Diagnosis of Intestinal Worms

If you suspect you have intestinal worms, it is important to seek medical evaluation for an accurate diagnosis. Healthcare professionals may use the following methods to diagnose stomach worms [2]:

  • Stool sample analysis

Examination of a stool sample can help identify the presence of worm eggs or larvae. A colonoscopy if stool tests do not show the cause of symptoms

  • Blood tests

Blood tests may be conducted to check for specific antibodies or markers indicating the presence of certain types of worms. 

  • Imaging tests

In some cases, imaging tests such as ultrasound or endoscopy may be used to visualize the gastrointestinal tract and identify any worms or related complications.

Treatment of Intestinal Worms

stomach worms treatment

The treatment for intestinal worms typically involves medication to kill and eliminate the parasites. The specific type of medication and duration of treatment may vary depending on the type of worm and the severity of the infection. Common medications for treating stomach worms include:

  • Anthelminthic drugs

These medications are specifically designed to target and eliminate intestinal worms. They are available in various forms such as tablets, capsules, or suspensions [3].

  • Combination therapy

In certain cases, a combination of different medications synthetic & herbal drugs may be prescribed to effectively treat multiple types of worms [1].

  • Follow-up testing

After completing the prescribed treatment, follow-up testing may be recommended to ensure the elimination of the worms and to monitor for any recurrence [1].

Home Remedies for Intestinal Worms

In addition to medical treatment, certain home remedies may help support the treatment of intestinal worms. It is important to note that these remedies should not replace medical treatment but can be used as supportive measures. Some common home remedies include [4]:

  • Hygiene practices

Practising good hygiene, such as frequent hand washing, keeping nails trimmed, and maintaining a clean living environment, can help prevent the spread of worms.

  • Dietary modifications

Consuming a nutritious diet rich in fruits, vegetables, and fibre can support overall gut health and promote the elimination of worms.

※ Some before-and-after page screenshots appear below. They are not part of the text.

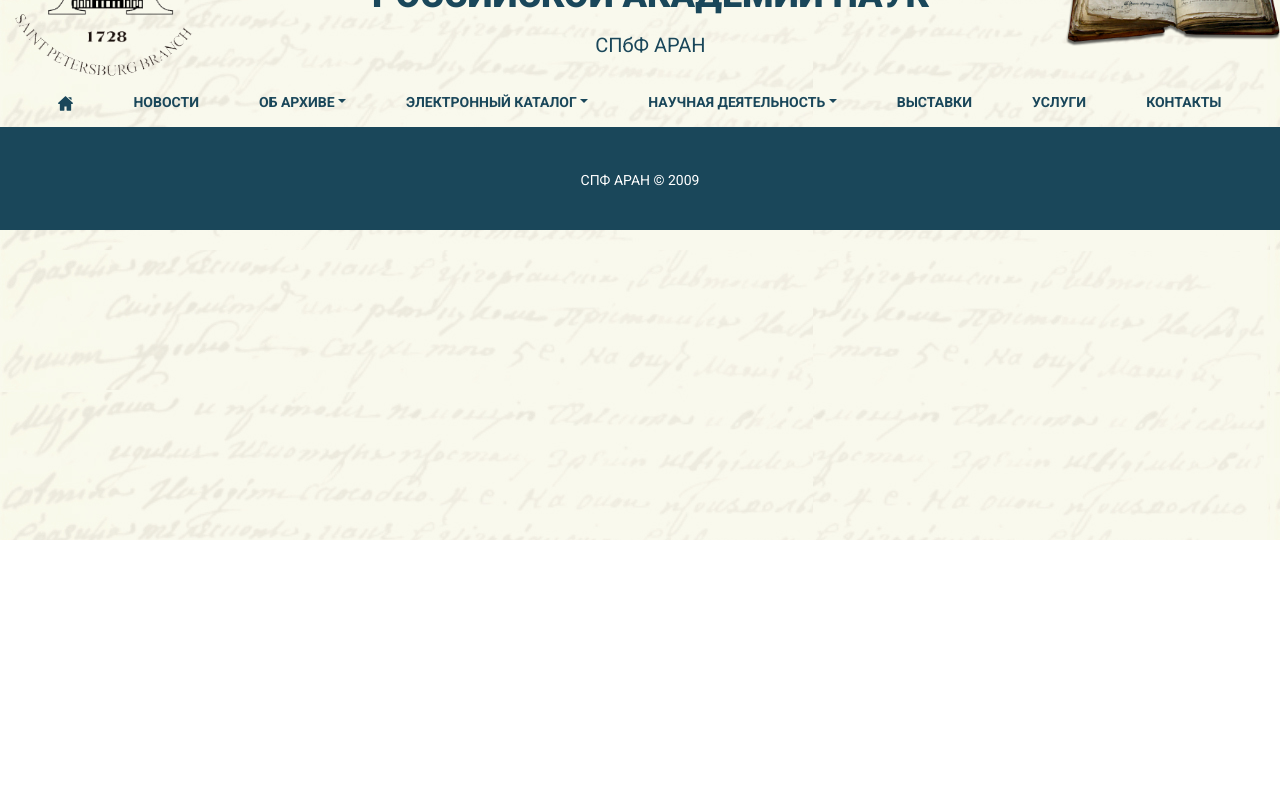
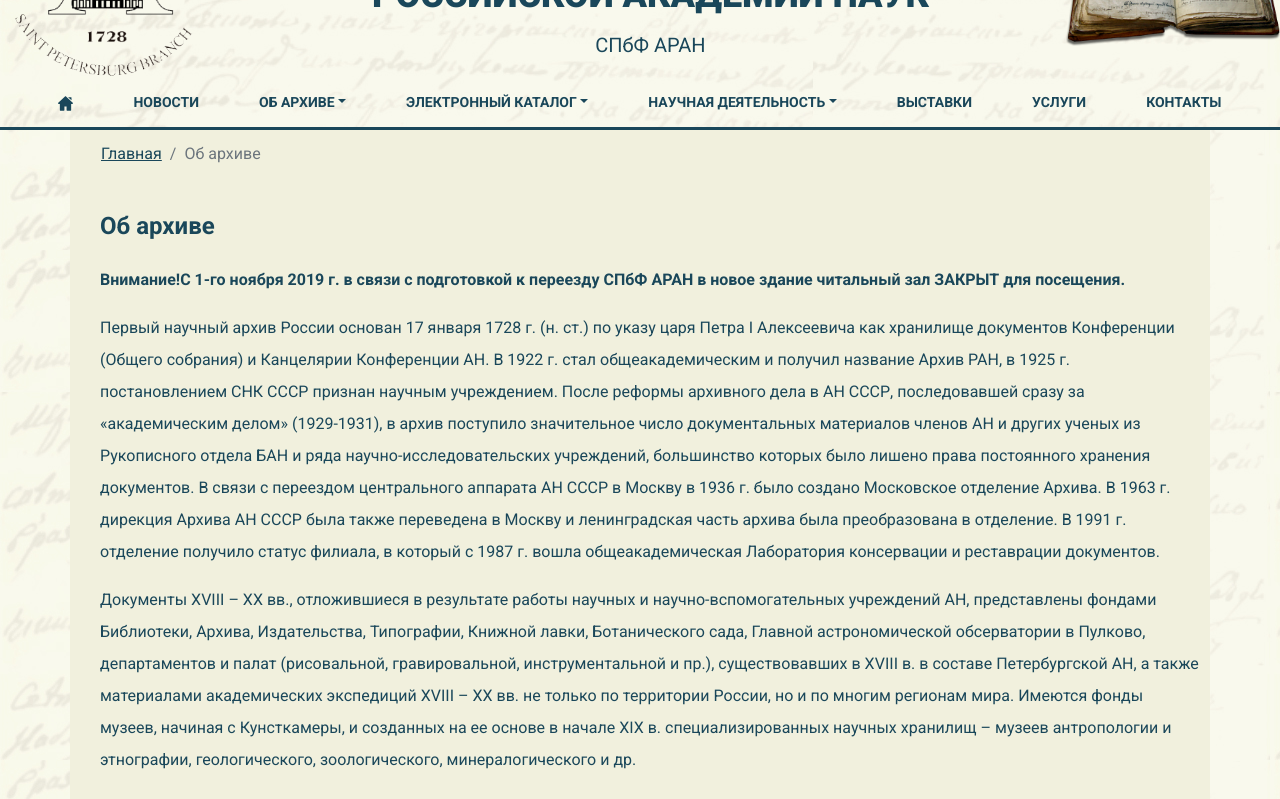
Before and after one commit to JaaneWhite/SPBARANnuxt, a Nuxt app: page /about in a window 1280 px wide. Shown: the part 260-1059 px from the top of the page. Before the commit the page ends 800 px from the top, so only its background shows below. Built offline with nearby package versions, Linux system fonts and the light colour scheme.

Commit message:
+ страница "Об архиве" Начала делать страницу "Публикации"

```diff
--- a/assets/css/main.css
+++ b/assets/css/main.css
@@ -188,6 +188,7 @@
 .content-row {
     background-color: #f1f0dd;
     margin: auto;
+    min-height: 900px;
 }
 
 .main-content-block {
@@ -354,16 +355,21 @@
     font-size: 14px;
     line-height: 1.2;
 }
-.breadcrumb {
+.breadcrumbs {
     width: 100%;
     background-color: transparent;
     color: #1A475A;
     padding-bottom: 0px;
     margin-bottom: 0px;
+    padding-left: 30px;
 }
-.breadcrumb a {
+.breadcrumbs a {
     color: #1A475A;
     text-decoration: underline;
+}
+.breadcrumb {
+    background-color: transparent;
+    margin-bottom: 0px;
 }
 .news-bottom {
     margin-top: 40px;
@@ -392,3 +398,36 @@
     font-size: 16px;
     font-family: Roboto;
 }
+.about-attention {
+    font-size: 16px;
+    font-weight: bold;
+    line-height: 2;
+    text-align: left;
+    color: #1a475a;
+    padding-left: 15px;
+    padding-right: 15px;
+}
+.about-text {
+    font-size: 16px;
+    line-height: 2;
+    text-align: left;
+    color: #1a475a;
+    padding-left: 15px;
+    padding-right: 15px;
+}
+.publ-group-row {
+    min-width: 500px;
+    padding-left: 15px;
+    padding-right: 30px;
+    display: block;
+}
+.publ-group-col {
+    padding-left: 0px;
+    width: 100%;
+
+    height: 110px;
+}
+.publ-col {
+    width: 100%;
+    height: 110px;
+}
--- a/components/breadcrumbs.vue
+++ /dev/null
@@ -1,29 +0,0 @@
-<template>
-  <b-row class="breadcrumb">
-  <b-breadcrumb :items="items"></b-breadcrumb>
-  </b-row>
-</template>
-
-<script>
-export default {
-  name: "breadcrumbs",
-  data() {
-    return {
-      items: [
-        {
-          text: 'Главная',
-          to: '/'
-        },
-        {
-          text: 'Новости',
-          to: 'news'
-        }
-      ]
-    }
-  }
-}
-</script>
-
-<style scoped>
-
-</style>
--- a/components/mainMenu.vue
+++ b/components/mainMenu.vue
@@ -1,25 +1,24 @@
 <template>
   <b-nav pills class="top-menu">
-    <b-nav-item class="menu-button-top">
+    <b-nav-item to="/" class="menu-button-top">
       <b-img src="~/assets/SVG/home.svg" class="home-logo" alt="Home"></b-img>
     </b-nav-item>
     <b-nav-item class="menu-button-top" to="news">НОВОСТИ</b-nav-item>
     <b-nav-item-dropdown class="menu-button-top" id="dropdown-1" text="ОБ АРХИВЕ">
-      <b-dropdown-item>История архива</b-dropdown-item>
+      <b-dropdown-item href="about">История архива</b-dropdown-item>
       <b-dropdown-item>Архив РАН</b-dropdown-item>
       <b-dropdown-item>Архивное законодательство</b-dropdown-item>
       <b-dropdown-item>Уставные документы</b-dropdown-item>
       <b-dropdown-item>Структура</b-dropdown-item>
       <b-dropdown-item>Сотрудники</b-dropdown-item>
       <b-dropdown-item>Архив в СМИ</b-dropdown-item>
-      <b-dropdown-item>Контакты</b-dropdown-item>
     </b-nav-item-dropdown>
     <b-nav-item-dropdown id="dropdown-2" text="ЭЛЕКТРОННЫЙ КАТАЛОГ" class="menu-button-top">
       <b-dropdown-item>Фонды</b-dropdown-item>
 
     </b-nav-item-dropdown>
     <b-nav-item-dropdown id="dropdown-3" text="НАУЧНАЯ ДЕЯТЕЛЬНОСТЬ" class="menu-button-top">
-      <b-dropdown-item>Публикации</b-dropdown-item>
+      <b-dropdown-item href="publications">Публикации</b-dropdown-item>
     </b-nav-item-dropdown>
     <b-nav-item class="menu-button-top">ВЫСТАВКИ</b-nav-item>
     <b-nav-item class="menu-button-top">УСЛУГИ</b-nav-item>
--- /dev/null
+++ b/pages/about.vue
@@ -0,0 +1,45 @@
+<template>
+  <div class="content-wrap">
+    <div class="content-row">
+      <b-row class="breadcrumbs">
+        <b-breadcrumb :items="items"></b-breadcrumb>
+      </b-row>
+      <b-container class="main-content-block">
+        <b-row class="actual-title">Об архиве</b-row>
+        <b-row class="about-attention">
+          <p>Внимание!</p>
+          <p>С 1-го ноября 2019 г. в связи с подготовкой к переезду СПбФ АРАН в новое здание читальный зал ЗАКРЫТ для посещения.</p>
+        </b-row>
+        <b-row class="about-text">
+        <p>Первый научный архив России основан 17 января 1728 г. (н. ст.) по указу царя Петра I Алексеевича как хранилище документов Конференции (Общего собрания) и Канцелярии Конференции АН. В 1922 г. стал общеакадемическим и получил название Архив РАН, в 1925 г. постановлением СНК СССР признан научным учреждением. После реформы архивного дела в АН СССР, последовавшей сразу за «академическим делом» (1929-1931), в архив поступило значительное число документальных материалов членов АН и других ученых из Рукописного отдела БАН и ряда научно-исследовательских учреждений, большинство которых было лишено права постоянного хранения документов. В связи с переездом центрального аппарата АН СССР в Москву в 1936 г. было создано Московское отделение Архива. В 1963 г. дирекция Архива АН СССР была также переведена в Москву и ленинградская часть архива была преобразована в отделение. В 1991 г. отделение получило статус филиала, в который с 1987 г. вошла общеакадемическая Лаборатория консервации и реставрации документов.</p>
+        <p>Документы XVIII – XX вв., отложившиеся в результате работы научных и научно-вспомогательных учреждений АН, представлены фондами Библиотеки, Архива, Издательства, Типографии, Книжной лавки, Ботанического сада, Главной астрономической обсерватории в Пулково, департаментов и палат (рисовальной, гравировальной, инструментальной и пр.), существовавших в XVIII в. в составе Петербургской АН, а также материалами академических экспедиций XVIII – XX вв. не только по территории России, но и по многим регионам мира. Имеются фонды музеев, начиная с Кунсткамеры, и созданных на ее основе в начале XIX в. специализированных научных хранилищ – музеев антропологии и этнографии, геологического, зоологического, минералогического и др.</p>
+        <p>Развитие науки в кон. XIX – первой трети XX в. характеризуют материалы многочисленных комитетов, ассоциаций и комиссий (Археографической, Византийской, Комиссий по изучению естественных производительных сил (1915-1930) и племенного состава населения СССР (1917-1930) и т. п.), и созданных на их основе лабораторий и институтов, находившихся в Петербурге-Ленинграде — Астрономического, Физико-математического, Геоморфологического, Химического, Демографического, Петрографического и пр., а также Института русской литературы (Пушкинского Дома), Азиатского музея – Института востоковедения и других институтов гуманитарного профиля.</p>
+        </b-row>
+      </b-container>
+    </div>
+  </div>
+</template>
+
+<script>
+export default {
+  name: "about",
+  data() {
+    return {
+      items: [
+        {
+          text: 'Главная',
+          to: '/'
+        },
+        {
+          text: 'Об архиве',
+          active: true
+        }
+      ]
+    }
+  }
+}
+</script>
+
+<style scoped>
+
+</style>
--- a/pages/news.vue
+++ b/pages/news.vue
@@ -1,7 +1,9 @@
 <template>
   <div class="content-wrap">
     <div class="content-row">
-      <breadcrumbs />
+      <b-row class="breadcrumbs">
+        <b-breadcrumb :items="items"></b-breadcrumb>
+      </b-row>
       <b-container class="main-content-block">
         <b-row class="actual-title">Новости</b-row>
         <b-container class="news-rows">
@@ -41,12 +43,25 @@
 </template>
 
 <script>
-import breadcrumbs from "~/components/breadcrumbs";
 import pagination from "~/components/pagination";
 
 export default {
   name: "news",
-  components: {breadcrumbs, pagination}
+  components: {pagination},
+  data() {
+    return {
+      items: [
+        {
+          text: 'Главная',
+          to: '/'
+        },
+        {
+          text: 'Новости',
+          active: true
+        }
+      ]
+    }
+  }
 }
 
 </script>
--- /dev/null
+++ b/pages/publications.vue
@@ -0,0 +1,43 @@
+<template>
+  <div class="content-wrap">
+    <div class="content-row">
+      <b-row class="breadcrumbs">
+        <b-breadcrumb :items="items"></b-breadcrumb>
+      </b-row>
+      <b-container class="main-content-block">
+        <b-row class="actual-title">Публикации</b-row>
+        <b-row class="publ-group-row">
+          <b-button v-b-toggle.collapse-a class="publ-group-col">Указатели по фондам архива РАН</b-button>
+          <b-collapse id="collapse-a" class="publ-col">
+            <b-card>I am collapsible content A!</b-card>
+          </b-collapse>
+        </b-row>
+      </b-container>
+    </div>
+  </div>
+
+</template>
+
+<script>
+export default {
+  name: "publications",
+  data() {
+    return {
+      items: [
+        {
+          text: 'Главная',
+          to: '/'
+        },
+        {
+          text: 'Научная деятельность - Публикации',
+          active: true
+        }
+      ]
+    }
+  }
+}
+</script>
+
+<style scoped>
+
+</style>
```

  • Herbal remedies

Some herbs and spices, such as garlic, and papaya seeds, are believed to have antiparasitic properties and may be incorporated into the diet or taken as supplements.


Intestinal worms can sometimes lead to complications. How these affect the body will depend on the worm, but possible complications include:

  • Anemia and other nutritional deficiencies, due to difficulty absorbing nutrients
  • Intestinal blockage
  • Problems with lung and heart function
  • Human cysticercosis, which can result in vision loss and seizures

In some cases, the complications stemming from untreated parasites can be life threatening.


Intestinal worms, or stomach worms, can cause various symptoms and health issues. It is essential to recognize the signs of infection and seek proper medical evaluation and treatment. Prompt diagnosis and appropriate treatment with anthelmintic drugs can effectively eliminate the worms and alleviate symptoms. Additionally, practising good hygiene, maintaining a healthy diet, and considering supportive home remedies can aid in the treatment process. Remember, it is important to consult a healthcare professional for an accurate diagnosis and personalized treatment plan.

Disclaimer: The information provided here is for general information and not meant to substitute any medical advice. Please consult your doctor for appropriate medical consultation.



Dr. Shankar Rao

Dr. Rao has achieved great success in his career, with 5 research projects and 4 books to his credit, as well as a Monograph. In addition to receiving the Bharat Scout & Guide Award from the President of India, Dr Rao has also won the Young Scientist Award from S.V. University, Tirupati.